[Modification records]
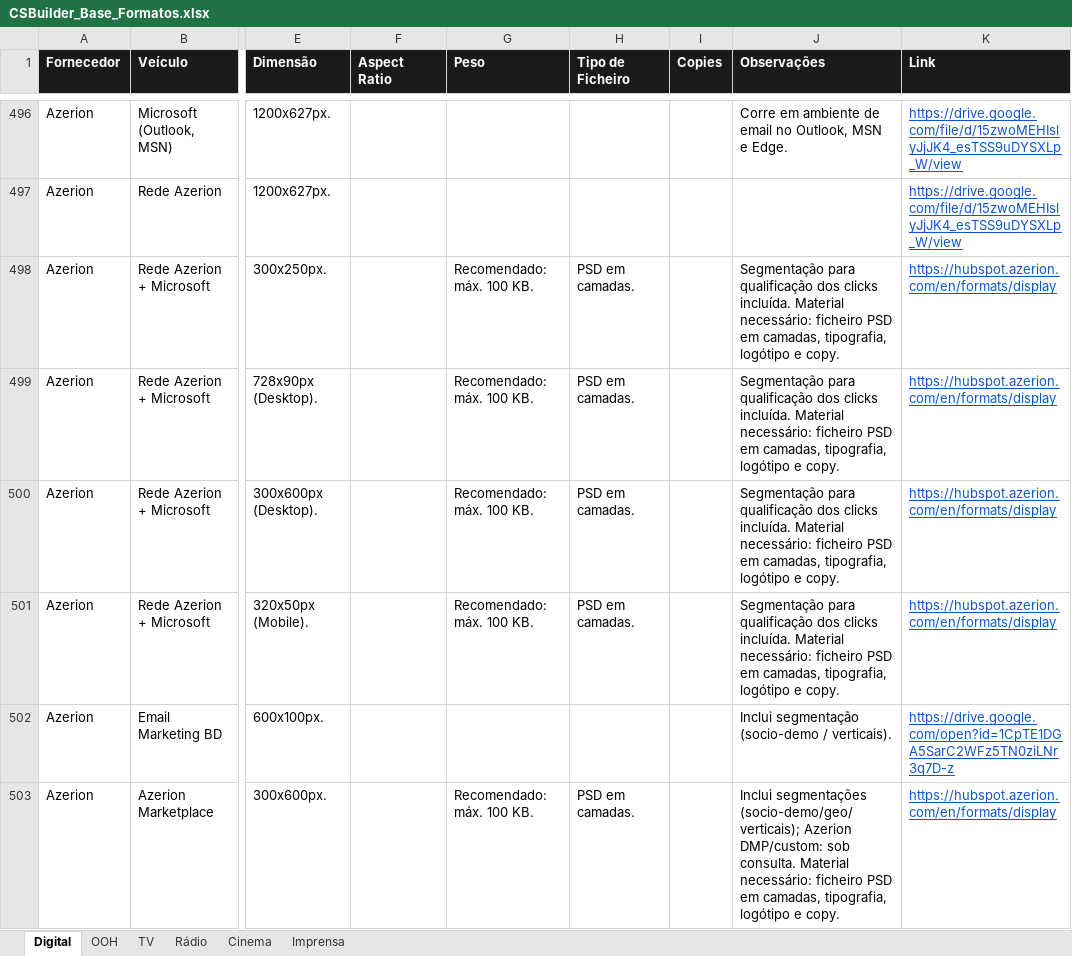
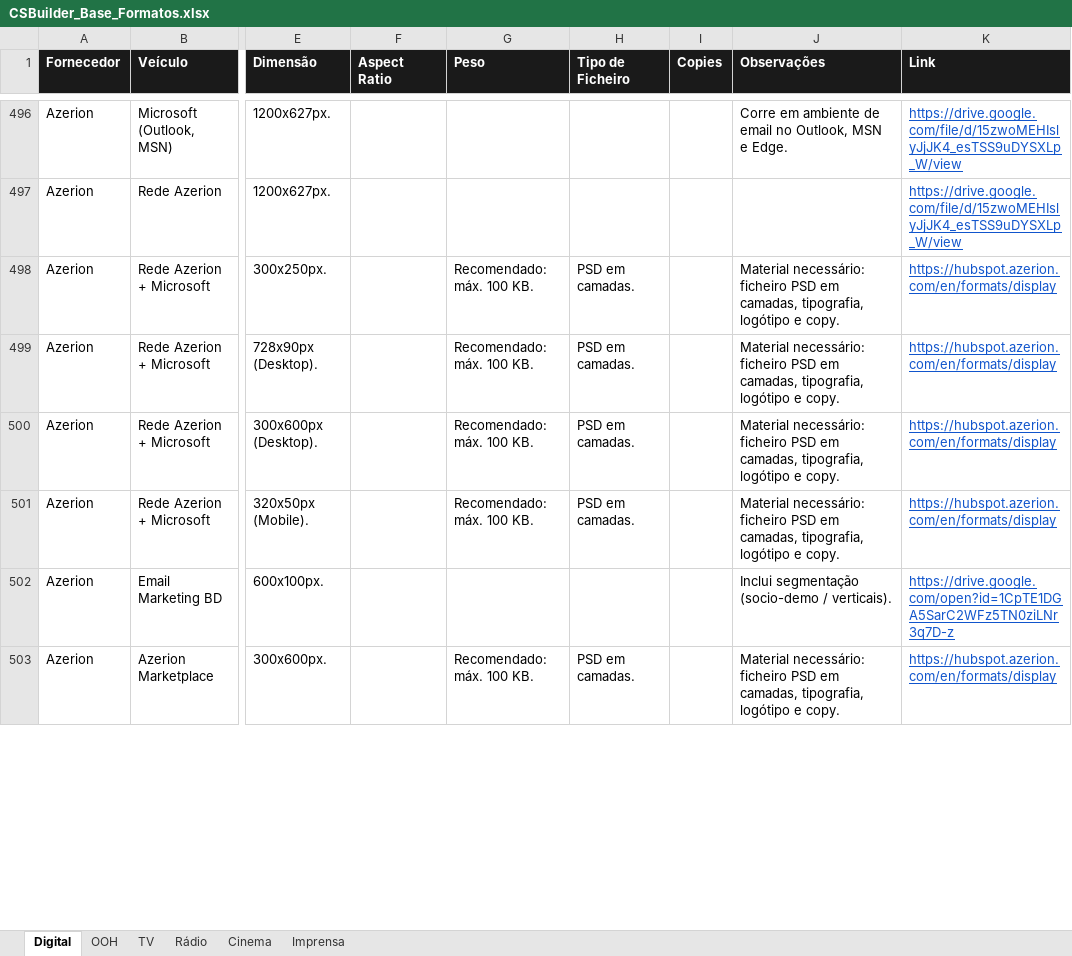
Before and after one commit to claudiarosa00/MS-Builder, an Excel workbook: data/CSBuilder_Base_Formatos.xlsx, sheet Digital, drawn as a sheet; only a part is shown, gaps mark what is left out; values as stored, in another font and other column widths than the file's, no borders; the diff covers the shown part only; the diff names each change by its address in the sheet, - before the commit and + after, or states it on an @@ line.

```diff
--- a/data/CSBuilder_Base_Formatos.xlsx (sheet Digital)
+++ b/data/CSBuilder_Base_Formatos.xlsx (sheet Digital)
-J498:J501 (Observações): Segmentação para qualificação dos clicks incluída. Material necessário:…
+J498:J501 (Observações): Material necessário:…
-J503 (Observações): Inclui segmentações (socio-demo/geo/verticais); Azerion DMP/custom: sob consulta. Material necessário:…
+J503 (Observações): Material necessário:…
```
Also changed, not shown: 40 edited cells elsewhere in this sheet, data/base-formatos.xlsx.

## Task statement
A line belongs in the answer if it contains the word "Digital"; copy every such line from the data above.

## Answer for the task
Before and after one commit to claudiarosa00/MS-Builder, an Excel workbook: data/CSBuilder_Base_Formatos.xlsx, sheet Digital, drawn as a sheet; only a part is shown, gaps mark what is left out; values as stored, in another font and other column widths than the file's, no borders; the diff covers the shown part only; the diff names each change by its address in the sheet, - before the commit and + after, or states it on an @@ line.
--- a/data/CSBuilder_Base_Formatos.xlsx (sheet Digital)
+++ b/data/CSBuilder_Base_Formatos.xlsx (sheet Digital)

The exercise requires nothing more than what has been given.